There’s something mysterious and exciting about this idea of a world where the only adults around seem to be very evil teachers or extremely special and understanding ones. Perhaps what attracted me to The Year of the Gadfly from the get-go was knowing (from interviews with author Jennifer Miller in the media) that this particular spin on the prep school world was influenced by the author’s own high school school experience of feeling like an outsider and also dealing with the death of her boyfriend. Miller has also revealed in interviews that her brother’s experience of uncovering a cheating scandal during high school and the fallout he endured as a result influenced part of Gadfly as well.
Although set at the exclusive Mariana Academy, The Year of Gadfly is not considered a young adult novel. The themes and situations are perhaps too dark for that label, and several of the important characters, who also take turns telling the story, are adults.
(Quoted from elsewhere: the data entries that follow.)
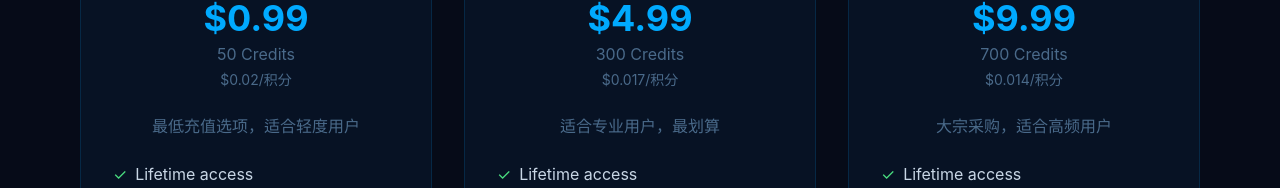
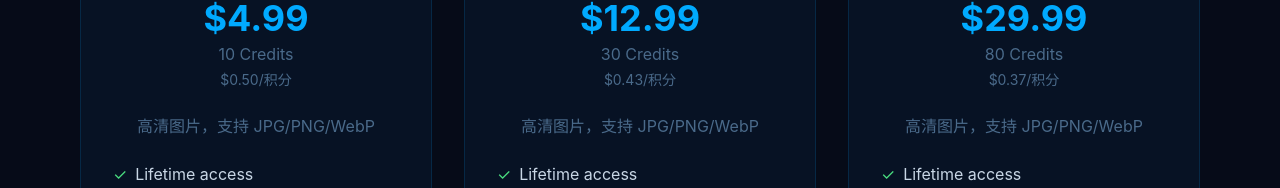
Before and after one commit to hyacinthewynell-dev/image-background-remover-new-01, a Next.js app: page /pricing in a window 1280 px wide. Shown: the part 674-862 px from the top of the page. Built offline with nearby package versions, Linux system fonts and the light colour scheme; no server answers.

Commit message:
update pricing plans

```diff
--- a/src/app/pricing/page.tsx
+++ b/src/app/pricing/page.tsx
@@ -5,7 +5,6 @@ import { useSession, signIn } from "next-auth/react";
 import { useRouter } from "next/navigation";
 import { Language, translations } from "@/lib/translations";
 import LanguageSelector from "@/components/LanguageSelector";
-import UserButton from "@/components/UserButton";
 
 const STORAGE_KEY = 'bg-remover-lang';
 
@@ -13,28 +12,28 @@ const plans = [
   {
     name: 'starter',
     display_name: 'Starter',
-    credits: 50,
-    price_usd: 0.99,
-    price_per_credit: '$0.02/积分',
-    description: '最低充值选项，适合轻度用户',
+    credits: 10,
+    price_usd: 4.99,
+    price_per_credit: '$0.50/积分',
+    description: '高清图片，支持 JPG/PNG/WebP',
     popular: false,
   },
   {
     name: 'pro',
     display_name: 'Pro',
-    credits: 300,
-    price_usd: 4.99,
-    price_per_credit: '$0.017/积分',
-    description: '适合专业用户，最划算',
+    credits: 30,
+    price_usd: 12.99,
+    price_per_credit: '$0.43/积分',
+    description: '高清图片，支持 JPG/PNG/WebP',
     popular: true,
   },
   {
     name: 'power',
     display_name: 'Power',
-    credits: 700,
-    price_usd: 9.99,
-    price_per_credit: '$0.014/积分',
-    description: '大宗采购，适合高频用户',
+    credits: 80,
+    price_usd: 29.99,
+    price_per_credit: '$0.37/积分',
+    description: '高清图片，支持 JPG/PNG/WebP',
     popular: false,
   },
 ];
@@ -129,7 +128,7 @@ export default function PricingPage() {
           <div className="flex items-center justify-between">
             <div>
               <h3 className="text-2xl font-bold mb-2">{getText('注册账户', 'Sign Up')}</h3>
-              <p className="text-cyber-muted">{getText('刚刚为新用户注册账户赠送3积分', 'Get 3 credits free when you sign up')}</p>
+              <p className="text-cyber-muted">{getText('新用户注册账户赠送3积分', 'Get 3 credits free when you sign up')}</p>
             </div>
             <div className="text-center">
               <div className="text-4xl font-bold text-green-400">3</div>
```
The story is set around Iris, who is new to the school and quickly becomes obsessed with uncovering Mariana Academy’s secret student society. There are numerous layers to the plot and aspects of mystery and thriller to the story, too. I can’t say more about the plot or the aforementioned “thrilling” elements would be thrilling no more.
The last and maybe more important thing I want to say about Gadfly is that I found Iris’s voice and insights both compelling and endearing. Iris thinks at one important section of the story, “What was I doing here? If being on the inside meant I was trapped, I didn’t want any part of it.” I related to Iris’s feeling immediately–that (sometimes) desire to be accepted by everyone to the detriment of my sense of individual freedom. I felt that way when I, like Iris, was fourteen. I still feel it sometimes as an adult.
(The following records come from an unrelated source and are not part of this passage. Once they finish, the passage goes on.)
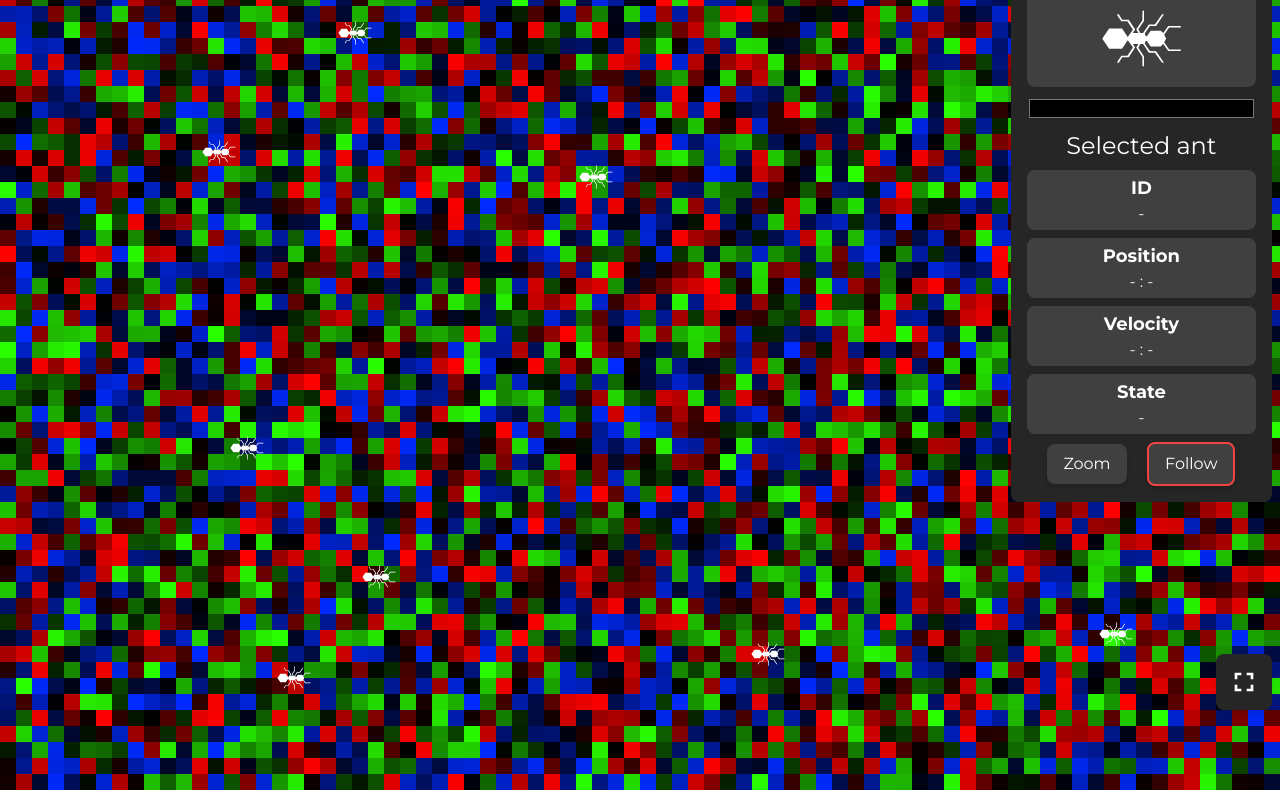
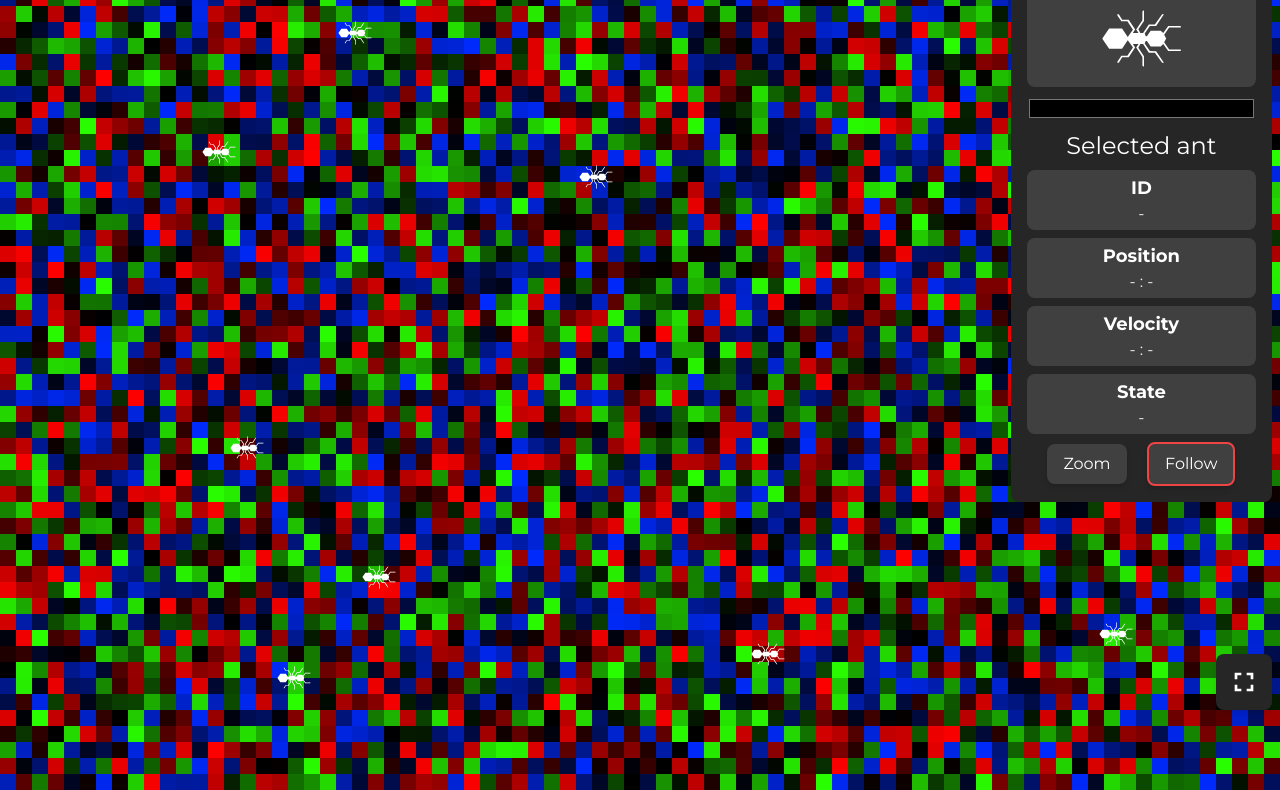
Before and after one commit to ThugRaven/Ants_Simulation, a website built with Vite: page index.html in a window 1280 px wide. Shown: the part 82-872 px from the top of the page. Built offline with nearby package versions, Linux system fonts and the light colour scheme.

Commit message:
perf: refactor marker drawing
Markers are now using `ImageData`, this significantly improves performance
(around 16x faster).
Significant frame drops now starts occuring when using marker size of 4,
compared to 16 pixels before
(similar performance for 120 000 markers vs 7 500 previously)

```diff
--- a/index.html
+++ b/index.html
@@ -15,7 +15,14 @@
 	<body class="bg-black h-screen overflow-hidden">
 		<main id="canvas-container">
 			<div id="camera-container" class="origin-top-left">
-				<canvas id="canvas" class="outline outline-white outline-1"></canvas>
+				<canvas
+					id="canvas-markers"
+					class="outline outline-white outline-1 origin-top-left"
+				></canvas>
+				<canvas
+					id="canvas"
+					class="outline outline-white outline-1 absolute inset-0"
+				></canvas>
 			</div>
 		</main>
 		<aside
--- a/src/classes/Marker.ts
+++ b/src/classes/Marker.ts
@@ -50,12 +50,7 @@ export default class Marker {
 		// this.ctx.fillRect(i, j, width, height);
 
 		this.ctx.fillStyle = `hsl(${hue}, 100%, 50%, ${this.intensity})`;
-		this.ctx.fillRect(
-			this.x,
-			this.y,
-			MarkerOptions.WIDTH,
-			MarkerOptions.HEIGHT,
-		);
+		this.ctx.fillRect(this.x, this.y, 1, 1);
 	}
 
 	update() {
--- /dev/null
+++ b/src/classes/WorldGrid.ts
@@ -0,0 +1,50 @@
+interface WorldOptions {
+	width: number;
+	height: number;
+	cellSize: number;
+}
+
+export default class WorldGrid {
+	canvas: HTMLCanvasElement;
+	width: number;
+	height: number;
+	cellSize: number;
+
+	constructor(canvas: HTMLCanvasElement, worldOptions: WorldOptions) {
+		this.canvas = canvas;
+		this.width = worldOptions.width;
+		this.height = worldOptions.height;
+		this.cellSize = worldOptions.cellSize;
+	}
+
+	create() {
+		this.canvas.width = this.width;
+		this.canvas.height = this.height;
+
+		console.log(`Created canvas with size: ${this.width} x ${this.height}`);
+
+		return this.canvas.getContext('2d');
+	}
+}
+
+export function calcWorldSize(worldOptions: WorldOptions) {
+	let rows = Math.round(worldOptions.width / worldOptions.cellSize);
+	let cols = Math.round(worldOptions.height / worldOptions.cellSize);
+
+	let newWidth = rows * worldOptions.cellSize;
+	let newHeight = cols * worldOptions.cellSize;
+
+	console.log(
+		`Calculate sizes:\n${
+			worldOptions.width == newWidth
+				? newWidth
+				: `${worldOptions.width} -> ${newWidth}`
+		} x ${
+			worldOptions.height == newHeight
+				? newHeight
+				: `${worldOptions.height} -> ${newHeight}`
+		}`,
+	);
+
+	return [newWidth, newHeight];
+}
--- a/src/constants.ts
+++ b/src/constants.ts
@@ -13,9 +13,16 @@ export enum MarkerTypes {
 	NO_FOOD = 2,
 }
 
+export const MarkerColors = {
+	0: [255, 0, 0],
+	1: [43, 255, 0],
+	2: [0, 42, 255],
+} as const;
+
 export const MarkerOptions = {
 	WIDTH: 16,
 	HEIGHT: 16,
+	SIZE: 16,
 } as const;
 
 export const EVAPORATE_AMOUNT = 0.001;
@@ -34,3 +41,7 @@ export const AntOptions = {
 	WANDER_POINT_MAGNITUDE: 100,
 	WANDER_POINT_RADIUS: 50,
 } as const;
+
+export const FoodOptions = {
+	PICK_AMOUNT: 1,
+} as const;
--- a/src/main.ts
+++ b/src/main.ts
@@ -1,6 +1,7 @@
 import {
 	AntOptions,
 	CanvasOptions,
+	MarkerColors,
 	MarkerOptions,
 	MarkerTypes,
 } from './constants';
@@ -9,6 +10,7 @@ import './style.css';
 import Ant from './classes/Ant';
 import { createVector } from './classes/Vector';
 import { circle, line } from './classes/Shapes';
+import WorldGrid, { calcWorldSize } from './classes/WorldGrid';
 
 const canvasContainer = document.getElementById(
 	'canvas-container',
@@ -20,6 +22,9 @@ const btnFullscreen = document.getElementById(
 	'btn-fullscreen',
 ) as HTMLButtonElement;
 const canvas = document.getElementById('canvas') as HTMLCanvasElement;
+const canvasMarkers = document.getElementById(
+	'canvas-markers',
+) as HTMLCanvasElement;
 const ctx = canvas.getContext('2d');
 const antIcon = document.getElementById('antIcon') as SVGElement | null;
 
@@ -55,6 +60,28 @@ let cameraOffset = {
 	x: 0,
 	y: 0,
 };
+
+// Grids
+let [width, height] = calcWorldSize({
+	width: CanvasOptions.WIDTH,
+	height: CanvasOptions.HEIGHT,
+	cellSize: MarkerOptions.SIZE,
+});
+
+let markersGrid = new WorldGrid(canvasMarkers, {
+	width: width / MarkerOptions.SIZE,
+	height: height / MarkerOptions.SIZE,
+	cellSize: 1,
+});
+canvasMarkers.style.transform = `scale(${MarkerOptions.SIZE})`;
+let ctxMarkers = markersGrid.create();
+
+let antGrid = new WorldGrid(canvas, {
+	width: width,
+	height: height,
+	cellSize: MarkerOptions.SIZE,
+});
+let ctxAnt = antGrid.create();
 
 window.addEventListener('keydown', (e) => {
 	switch (e.code) {
@@ -107,7 +134,7 @@ setupCamera();
 alignCamera();
 
 function setup() {
-	if (ctx == null) return;
+	if (ctxMarkers == null || ctx == null) return;
 
 	canvas.width = CanvasOptions.WIDTH;
 	canvas.height = CanvasOptions.HEIGHT;
@@ -116,8 +143,33 @@ function setup() {
 
 	let count = 0;
 
-	for (let i = 0; i < Math.floor(canvas.width / MarkerOptions.WIDTH); i++) {
-		for (let j = 0; j < Math.floor(canvas.height / MarkerOptions.HEIGHT); j++) {
+	// for (let i = 0; i < Math.floor(canvas.width / MarkerOptions.WIDTH); i++) {
+	// 	for (let j = 0; j < Math.floor(canvas.height / MarkerOptions.HEIGHT); j++) {
+	// 		let random = Math.floor(Math.random() * 3) + 1;
+	// 		let type = 0;
+
+	// 		if (random == 1) {
+	// 			type = MarkerTypes.TO_HOME;
+	// 		} else if (random == 2) {
+	// 			type = MarkerTypes.TO_FOOD;
+	// 		} else {
+	// 			type = MarkerTypes.NO_FOOD;
+	// 		}
+
+	// 		count++;
+	// 		let marker = new Marker(
+	// 			ctx,
+	// 			i * MarkerOptions.WIDTH,
+	// 			j * MarkerOptions.HEIGHT,
+	// 			type,
+	// 			Math.random(),
+	// 		);
+	// 		markers.push(marker);
+	// 		marker.draw();
+	// 	}
+	// }
+	for (let x = 0; x < canvasMarkers.height; x++) {
+		for (let y = 0; y < canvasMarkers.width; y++) {
 			let random = Math.floor(Math.random() * 3) + 1;
 			let type = 0;
 
@@ -130,13 +182,7 @@ function setup() {
 			}
 
 			count++;
-			let marker = new Marker(
-				ctx,
-				i * MarkerOptions.WIDTH,
-				j * MarkerOptions.HEIGHT,
-				type,
-				Math.random(),
-			);
+			let marker = new Marker(ctxMarkers, y, x, type, Math.random());
 			markers.push(marker);
 			marker.draw();
 		}
@@ -312,8 +358,6 @@ function panCanvas(event: MouseEvent) {
 	cameraOffset.x = event.clientX / canvasScale - panStart.x;
 	cameraOffset.y = event.clientY / canvasScale - panStart.y;
 
-	console.log(cameraOffset);
-
 	setCamera();
 }
 
@@ -347,7 +391,7 @@ function followAntCamera(x: number, y: number) {
 }
 
 function main(currentTime: number) {
-	if (ctx == null) return;
+	if (ctxMarkers == null || ctx == null) return;
 
 	mainLoopAnimationFrame = window.requestAnimationFrame(main);
 
@@ -358,14 +402,44 @@ function main(currentTime: number) {
 	// }
 	console.log('update');
 	ctx.clearRect(0, 0, canvas.width, canvas.height);
+	ctxMarkers.clearRect(0, 0, canvas.width, canvas.height);
 
-	for (let i = 0; i < markers.length; i++) {
-		// console.log(markers[i].intensity);
-		// console.log(`i: ${i}, x: ${markers[i].x}, y: ${markers[i].y}`);
-		markers[i].update();
-		if (isDrawingMarkers) {
-			markers[i].draw();
+	// for (let i = 0; i < markers.length; i++) {
+	// 	// console.log(markers[i].intensity);
+	// 	// console.log(`i: ${i}, x: ${markers[i].x}, y: ${markers[i].y}`);
+	// 	markers[i].update();
+	// 	if (isDrawingMarkers) {
+	// 		markers[i].draw();
+	// 	}
+	// }
+
+	if (isDebugMode) {
+		console.time('Time to draw markers');
+	}
+	if (isDrawingMarkers) {
+		let foodImageData = ctxMarkers.createImageData(
+			canvasMarkers.width,
+			canvasMarkers.height,
+		);
+
+		for (let i = 0; i < foodImageData.data.length; i += 4) {
+			let [r, g, b] = MarkerColors[markers[i / 4].type];
+			// Modify pixel data
+			foodImageData.data[i + 0] = r; // R value
+			foodImageData.data[i + 1] = g; // G value
+			foodImageData.data[i + 2] = b; // B value
+			foodImageData.data[i + 3] = 255 * markers[i / 4].intensity; // A value
+
+			markers[i / 4].update();
 		}
+		ctxMarkers.putImageData(foodImageData, 0, 0);
+	} else {
+		for (let i = 0; i < markers.length; i++) {
+			markers[i].update();
+		}
+	}
+	if (isDebugMode) {
+		console.timeEnd('Time to draw markers');
 	}
 
 	console.log(mouseX);
```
Also worth noting: Jennifer Miller is determined to set the record for the most book clubs visited by an author in one month with a goal of 100 books clubs discussing Gadfly in July.
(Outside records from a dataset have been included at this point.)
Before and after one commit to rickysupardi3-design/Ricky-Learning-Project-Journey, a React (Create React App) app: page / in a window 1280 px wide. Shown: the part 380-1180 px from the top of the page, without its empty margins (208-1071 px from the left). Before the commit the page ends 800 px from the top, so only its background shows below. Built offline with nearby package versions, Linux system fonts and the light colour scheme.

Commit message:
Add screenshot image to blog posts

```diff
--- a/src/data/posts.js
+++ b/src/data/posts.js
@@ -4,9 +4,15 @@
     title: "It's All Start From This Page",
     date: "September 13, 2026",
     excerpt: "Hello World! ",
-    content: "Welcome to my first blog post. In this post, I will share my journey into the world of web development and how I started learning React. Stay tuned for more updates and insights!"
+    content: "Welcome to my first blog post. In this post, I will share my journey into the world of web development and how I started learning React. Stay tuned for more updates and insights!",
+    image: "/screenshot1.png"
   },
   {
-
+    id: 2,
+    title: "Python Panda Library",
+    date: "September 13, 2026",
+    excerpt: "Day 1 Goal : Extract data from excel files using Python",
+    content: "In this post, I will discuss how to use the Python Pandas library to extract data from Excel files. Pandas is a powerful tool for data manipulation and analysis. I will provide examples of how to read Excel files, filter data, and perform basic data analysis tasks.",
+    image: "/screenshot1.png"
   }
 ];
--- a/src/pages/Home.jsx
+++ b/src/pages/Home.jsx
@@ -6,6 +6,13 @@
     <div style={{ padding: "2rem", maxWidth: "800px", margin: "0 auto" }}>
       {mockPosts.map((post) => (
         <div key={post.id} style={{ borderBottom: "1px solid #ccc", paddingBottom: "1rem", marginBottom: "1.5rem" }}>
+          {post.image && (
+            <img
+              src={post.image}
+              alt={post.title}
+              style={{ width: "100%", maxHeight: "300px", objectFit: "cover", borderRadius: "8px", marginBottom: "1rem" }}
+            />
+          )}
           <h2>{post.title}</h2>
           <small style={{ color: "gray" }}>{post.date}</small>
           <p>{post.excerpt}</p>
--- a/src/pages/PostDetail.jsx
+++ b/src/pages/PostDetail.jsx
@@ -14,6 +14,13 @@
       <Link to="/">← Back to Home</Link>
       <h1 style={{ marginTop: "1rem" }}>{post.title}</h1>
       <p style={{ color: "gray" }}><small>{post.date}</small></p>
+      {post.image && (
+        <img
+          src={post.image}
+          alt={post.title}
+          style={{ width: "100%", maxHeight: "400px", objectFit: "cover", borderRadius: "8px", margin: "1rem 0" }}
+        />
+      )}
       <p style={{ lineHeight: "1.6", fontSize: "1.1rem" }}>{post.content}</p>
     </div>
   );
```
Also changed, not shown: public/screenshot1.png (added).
And lucky for our Great New Books readers, one of you will win a copy of The Year of Gadfly simply by leaving a comment below to say that you’re interested. We’ll choose a winner and announce it here on Sunday, June 16.